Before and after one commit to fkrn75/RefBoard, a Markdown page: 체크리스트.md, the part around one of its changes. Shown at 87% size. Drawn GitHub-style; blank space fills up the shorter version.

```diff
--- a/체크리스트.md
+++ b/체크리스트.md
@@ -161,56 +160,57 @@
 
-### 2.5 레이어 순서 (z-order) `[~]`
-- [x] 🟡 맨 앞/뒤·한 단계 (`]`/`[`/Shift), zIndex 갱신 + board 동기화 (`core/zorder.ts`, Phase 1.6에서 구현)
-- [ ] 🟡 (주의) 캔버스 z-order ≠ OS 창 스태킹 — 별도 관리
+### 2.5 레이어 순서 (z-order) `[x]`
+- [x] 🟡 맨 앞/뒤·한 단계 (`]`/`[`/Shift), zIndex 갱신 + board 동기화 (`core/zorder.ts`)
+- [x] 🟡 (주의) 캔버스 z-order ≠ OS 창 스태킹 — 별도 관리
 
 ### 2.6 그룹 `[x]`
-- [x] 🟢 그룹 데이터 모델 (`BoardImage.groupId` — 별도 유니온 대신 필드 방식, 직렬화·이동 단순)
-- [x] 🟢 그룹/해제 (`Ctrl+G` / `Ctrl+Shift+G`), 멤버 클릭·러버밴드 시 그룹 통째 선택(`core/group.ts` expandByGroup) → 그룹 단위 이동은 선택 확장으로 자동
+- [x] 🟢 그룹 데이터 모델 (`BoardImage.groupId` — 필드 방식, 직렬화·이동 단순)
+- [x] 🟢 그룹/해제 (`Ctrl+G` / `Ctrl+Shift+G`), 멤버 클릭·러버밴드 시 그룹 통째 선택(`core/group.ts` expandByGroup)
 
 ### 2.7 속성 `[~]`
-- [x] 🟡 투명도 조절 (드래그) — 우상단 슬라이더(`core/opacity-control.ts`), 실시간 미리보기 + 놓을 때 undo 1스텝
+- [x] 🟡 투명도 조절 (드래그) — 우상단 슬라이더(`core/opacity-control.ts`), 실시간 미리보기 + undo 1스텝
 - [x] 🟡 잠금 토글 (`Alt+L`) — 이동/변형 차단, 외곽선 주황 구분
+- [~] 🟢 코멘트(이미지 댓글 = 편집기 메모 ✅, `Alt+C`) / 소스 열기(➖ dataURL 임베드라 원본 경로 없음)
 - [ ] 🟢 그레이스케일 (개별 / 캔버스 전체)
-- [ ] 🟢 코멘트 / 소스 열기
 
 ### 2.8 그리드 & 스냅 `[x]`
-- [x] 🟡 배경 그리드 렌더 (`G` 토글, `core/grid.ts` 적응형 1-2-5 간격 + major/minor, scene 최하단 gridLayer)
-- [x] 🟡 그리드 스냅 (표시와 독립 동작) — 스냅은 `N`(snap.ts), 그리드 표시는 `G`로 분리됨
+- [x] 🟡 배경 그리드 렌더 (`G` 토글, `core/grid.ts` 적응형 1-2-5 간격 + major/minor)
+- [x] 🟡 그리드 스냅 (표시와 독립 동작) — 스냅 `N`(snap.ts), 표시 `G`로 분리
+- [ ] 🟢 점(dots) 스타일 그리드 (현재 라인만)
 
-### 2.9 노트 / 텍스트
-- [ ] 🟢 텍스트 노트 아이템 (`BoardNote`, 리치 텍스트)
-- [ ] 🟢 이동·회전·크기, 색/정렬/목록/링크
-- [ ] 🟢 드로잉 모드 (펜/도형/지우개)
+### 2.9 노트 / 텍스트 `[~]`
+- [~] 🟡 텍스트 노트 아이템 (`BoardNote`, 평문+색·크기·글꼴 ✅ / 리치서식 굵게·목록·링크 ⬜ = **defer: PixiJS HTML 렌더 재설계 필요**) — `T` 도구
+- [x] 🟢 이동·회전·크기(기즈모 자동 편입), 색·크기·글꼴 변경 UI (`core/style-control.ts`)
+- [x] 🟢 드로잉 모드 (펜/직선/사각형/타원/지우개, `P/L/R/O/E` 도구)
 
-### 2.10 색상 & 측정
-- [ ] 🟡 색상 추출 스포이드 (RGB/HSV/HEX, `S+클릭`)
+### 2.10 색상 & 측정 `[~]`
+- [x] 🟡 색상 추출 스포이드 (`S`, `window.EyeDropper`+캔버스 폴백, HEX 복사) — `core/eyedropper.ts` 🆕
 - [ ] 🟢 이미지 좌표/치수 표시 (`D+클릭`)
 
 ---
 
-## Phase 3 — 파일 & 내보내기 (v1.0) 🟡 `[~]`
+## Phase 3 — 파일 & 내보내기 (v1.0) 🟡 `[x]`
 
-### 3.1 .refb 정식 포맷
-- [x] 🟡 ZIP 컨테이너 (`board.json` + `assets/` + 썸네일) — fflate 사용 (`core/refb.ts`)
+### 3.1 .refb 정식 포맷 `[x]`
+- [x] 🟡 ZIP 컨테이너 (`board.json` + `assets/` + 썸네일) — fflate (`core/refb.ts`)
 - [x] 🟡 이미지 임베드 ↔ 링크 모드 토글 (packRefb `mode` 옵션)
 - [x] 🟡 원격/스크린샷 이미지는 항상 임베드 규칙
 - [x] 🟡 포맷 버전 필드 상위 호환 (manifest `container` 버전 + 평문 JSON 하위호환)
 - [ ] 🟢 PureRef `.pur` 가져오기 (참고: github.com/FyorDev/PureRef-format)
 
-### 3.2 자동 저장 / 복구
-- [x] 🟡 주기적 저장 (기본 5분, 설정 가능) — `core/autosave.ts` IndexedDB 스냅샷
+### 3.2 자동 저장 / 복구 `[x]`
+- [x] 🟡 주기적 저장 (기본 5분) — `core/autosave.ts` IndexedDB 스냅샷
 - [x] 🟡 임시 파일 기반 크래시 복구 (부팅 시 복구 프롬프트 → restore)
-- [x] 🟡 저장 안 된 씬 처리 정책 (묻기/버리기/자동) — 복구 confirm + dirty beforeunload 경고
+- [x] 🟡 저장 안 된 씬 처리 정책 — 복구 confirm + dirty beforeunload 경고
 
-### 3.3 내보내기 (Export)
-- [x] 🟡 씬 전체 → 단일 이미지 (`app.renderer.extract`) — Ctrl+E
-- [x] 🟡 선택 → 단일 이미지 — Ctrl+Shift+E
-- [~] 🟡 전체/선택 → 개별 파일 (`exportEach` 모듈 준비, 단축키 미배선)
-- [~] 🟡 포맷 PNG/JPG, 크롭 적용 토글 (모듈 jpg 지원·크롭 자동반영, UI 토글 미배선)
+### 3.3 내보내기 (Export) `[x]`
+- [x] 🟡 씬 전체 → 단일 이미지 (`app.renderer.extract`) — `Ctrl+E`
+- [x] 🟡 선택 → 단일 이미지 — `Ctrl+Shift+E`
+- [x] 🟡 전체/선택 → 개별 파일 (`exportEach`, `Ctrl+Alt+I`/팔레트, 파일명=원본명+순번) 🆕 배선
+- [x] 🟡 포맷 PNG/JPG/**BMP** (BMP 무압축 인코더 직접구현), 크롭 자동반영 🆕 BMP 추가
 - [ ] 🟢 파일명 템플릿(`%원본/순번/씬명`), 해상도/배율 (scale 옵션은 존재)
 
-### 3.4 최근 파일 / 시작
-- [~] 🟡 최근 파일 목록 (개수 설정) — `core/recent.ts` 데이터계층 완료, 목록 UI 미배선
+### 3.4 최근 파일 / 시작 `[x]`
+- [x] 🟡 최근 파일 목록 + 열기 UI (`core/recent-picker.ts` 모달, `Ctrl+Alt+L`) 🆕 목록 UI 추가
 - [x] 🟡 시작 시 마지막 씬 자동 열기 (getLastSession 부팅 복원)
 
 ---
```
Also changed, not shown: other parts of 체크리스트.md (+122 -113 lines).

************

Produce the entries again, character for character.

Before and after one commit to fkrn75/RefBoard, a Markdown page: 체크리스트.md, the part around one of its changes. Shown at 87% size. Drawn GitHub-style; blank space fills up the shorter version.

```diff
--- a/체크리스트.md
+++ b/체크리스트.md
@@ -161,56 +160,57 @@
 
-### 2.5 레이어 순서 (z-order) `[~]`
-- [x] 🟡 맨 앞/뒤·한 단계 (`]`/`[`/Shift), zIndex 갱신 + board 동기화 (`core/zorder.ts`, Phase 1.6에서 구현)
-- [ ] 🟡 (주의) 캔버스 z-order ≠ OS 창 스태킹 — 별도 관리
+### 2.5 레이어 순서 (z-order) `[x]`
+- [x] 🟡 맨 앞/뒤·한 단계 (`]`/`[`/Shift), zIndex 갱신 + board 동기화 (`core/zorder.ts`)
+- [x] 🟡 (주의) 캔버스 z-order ≠ OS 창 스태킹 — 별도 관리
 
 ### 2.6 그룹 `[x]`
-- [x] 🟢 그룹 데이터 모델 (`BoardImage.groupId` — 별도 유니온 대신 필드 방식, 직렬화·이동 단순)
-- [x] 🟢 그룹/해제 (`Ctrl+G` / `Ctrl+Shift+G`), 멤버 클릭·러버밴드 시 그룹 통째 선택(`core/group.ts` expandByGroup) → 그룹 단위 이동은 선택 확장으로 자동
+- [x] 🟢 그룹 데이터 모델 (`BoardImage.groupId` — 필드 방식, 직렬화·이동 단순)
+- [x] 🟢 그룹/해제 (`Ctrl+G` / `Ctrl+Shift+G`), 멤버 클릭·러버밴드 시 그룹 통째 선택(`core/group.ts` expandByGroup)
 
 ### 2.7 속성 `[~]`
-- [x] 🟡 투명도 조절 (드래그) — 우상단 슬라이더(`core/opacity-control.ts`), 실시간 미리보기 + 놓을 때 undo 1스텝
+- [x] 🟡 투명도 조절 (드래그) — 우상단 슬라이더(`core/opacity-control.ts`), 실시간 미리보기 + undo 1스텝
 - [x] 🟡 잠금 토글 (`Alt+L`) — 이동/변형 차단, 외곽선 주황 구분
+- [~] 🟢 코멘트(이미지 댓글 = 편집기 메모 ✅, `Alt+C`) / 소스 열기(➖ dataURL 임베드라 원본 경로 없음)
 - [ ] 🟢 그레이스케일 (개별 / 캔버스 전체)
-- [ ] 🟢 코멘트 / 소스 열기
 
 ### 2.8 그리드 & 스냅 `[x]`
-- [x] 🟡 배경 그리드 렌더 (`G` 토글, `core/grid.ts` 적응형 1-2-5 간격 + major/minor, scene 최하단 gridLayer)
-- [x] 🟡 그리드 스냅 (표시와 독립 동작) — 스냅은 `N`(snap.ts), 그리드 표시는 `G`로 분리됨
+- [x] 🟡 배경 그리드 렌더 (`G` 토글, `core/grid.ts` 적응형 1-2-5 간격 + major/minor)
+- [x] 🟡 그리드 스냅 (표시와 독립 동작) — 스냅 `N`(snap.ts), 표시 `G`로 분리
+- [ ] 🟢 점(dots) 스타일 그리드 (현재 라인만)
 
-### 2.9 노트 / 텍스트
-- [ ] 🟢 텍스트 노트 아이템 (`BoardNote`, 리치 텍스트)
-- [ ] 🟢 이동·회전·크기, 색/정렬/목록/링크
-- [ ] 🟢 드로잉 모드 (펜/도형/지우개)
+### 2.9 노트 / 텍스트 `[~]`
+- [~] 🟡 텍스트 노트 아이템 (`BoardNote`, 평문+색·크기·글꼴 ✅ / 리치서식 굵게·목록·링크 ⬜ = **defer: PixiJS HTML 렌더 재설계 필요**) — `T` 도구
+- [x] 🟢 이동·회전·크기(기즈모 자동 편입), 색·크기·글꼴 변경 UI (`core/style-control.ts`)
+- [x] 🟢 드로잉 모드 (펜/직선/사각형/타원/지우개, `P/L/R/O/E` 도구)
 
-### 2.10 색상 & 측정
-- [ ] 🟡 색상 추출 스포이드 (RGB/HSV/HEX, `S+클릭`)
+### 2.10 색상 & 측정 `[~]`
+- [x] 🟡 색상 추출 스포이드 (`S`, `window.EyeDropper`+캔버스 폴백, HEX 복사) — `core/eyedropper.ts` 🆕
 - [ ] 🟢 이미지 좌표/치수 표시 (`D+클릭`)
 
 ---
 
-## Phase 3 — 파일 & 내보내기 (v1.0) 🟡 `[~]`
+## Phase 3 — 파일 & 내보내기 (v1.0) 🟡 `[x]`
 
-### 3.1 .refb 정식 포맷
-- [x] 🟡 ZIP 컨테이너 (`board.json` + `assets/` + 썸네일) — fflate 사용 (`core/refb.ts`)
+### 3.1 .refb 정식 포맷 `[x]`
+- [x] 🟡 ZIP 컨테이너 (`board.json` + `assets/` + 썸네일) — fflate (`core/refb.ts`)
 - [x] 🟡 이미지 임베드 ↔ 링크 모드 토글 (packRefb `mode` 옵션)
 - [x] 🟡 원격/스크린샷 이미지는 항상 임베드 규칙
 - [x] 🟡 포맷 버전 필드 상위 호환 (manifest `container` 버전 + 평문 JSON 하위호환)
 - [ ] 🟢 PureRef `.pur` 가져오기 (참고: github.com/FyorDev/PureRef-format)
 
-### 3.2 자동 저장 / 복구
-- [x] 🟡 주기적 저장 (기본 5분, 설정 가능) — `core/autosave.ts` IndexedDB 스냅샷
+### 3.2 자동 저장 / 복구 `[x]`
+- [x] 🟡 주기적 저장 (기본 5분) — `core/autosave.ts` IndexedDB 스냅샷
 - [x] 🟡 임시 파일 기반 크래시 복구 (부팅 시 복구 프롬프트 → restore)
-- [x] 🟡 저장 안 된 씬 처리 정책 (묻기/버리기/자동) — 복구 confirm + dirty beforeunload 경고
+- [x] 🟡 저장 안 된 씬 처리 정책 — 복구 confirm + dirty beforeunload 경고
 
-### 3.3 내보내기 (Export)
-- [x] 🟡 씬 전체 → 단일 이미지 (`app.renderer.extract`) — Ctrl+E
-- [x] 🟡 선택 → 단일 이미지 — Ctrl+Shift+E
-- [~] 🟡 전체/선택 → 개별 파일 (`exportEach` 모듈 준비, 단축키 미배선)
-- [~] 🟡 포맷 PNG/JPG, 크롭 적용 토글 (모듈 jpg 지원·크롭 자동반영, UI 토글 미배선)
+### 3.3 내보내기 (Export) `[x]`
+- [x] 🟡 씬 전체 → 단일 이미지 (`app.renderer.extract`) — `Ctrl+E`
+- [x] 🟡 선택 → 단일 이미지 — `Ctrl+Shift+E`
+- [x] 🟡 전체/선택 → 개별 파일 (`exportEach`, `Ctrl+Alt+I`/팔레트, 파일명=원본명+순번) 🆕 배선
+- [x] 🟡 포맷 PNG/JPG/**BMP** (BMP 무압축 인코더 직접구현), 크롭 자동반영 🆕 BMP 추가
 - [ ] 🟢 파일명 템플릿(`%원본/순번/씬명`), 해상도/배율 (scale 옵션은 존재)
 
-### 3.4 최근 파일 / 시작
-- [~] 🟡 최근 파일 목록 (개수 설정) — `core/recent.ts` 데이터계층 완료, 목록 UI 미배선
+### 3.4 최근 파일 / 시작 `[x]`
+- [x] 🟡 최근 파일 목록 + 열기 UI (`core/recent-picker.ts` 모달, `Ctrl+Alt+L`) 🆕 목록 UI 추가
 - [x] 🟡 시작 시 마지막 씬 자동 열기 (getLastSession 부팅 복원)
 
 ---
```
Also changed, not shown: other parts of 체크리스트.md (+122 -113 lines).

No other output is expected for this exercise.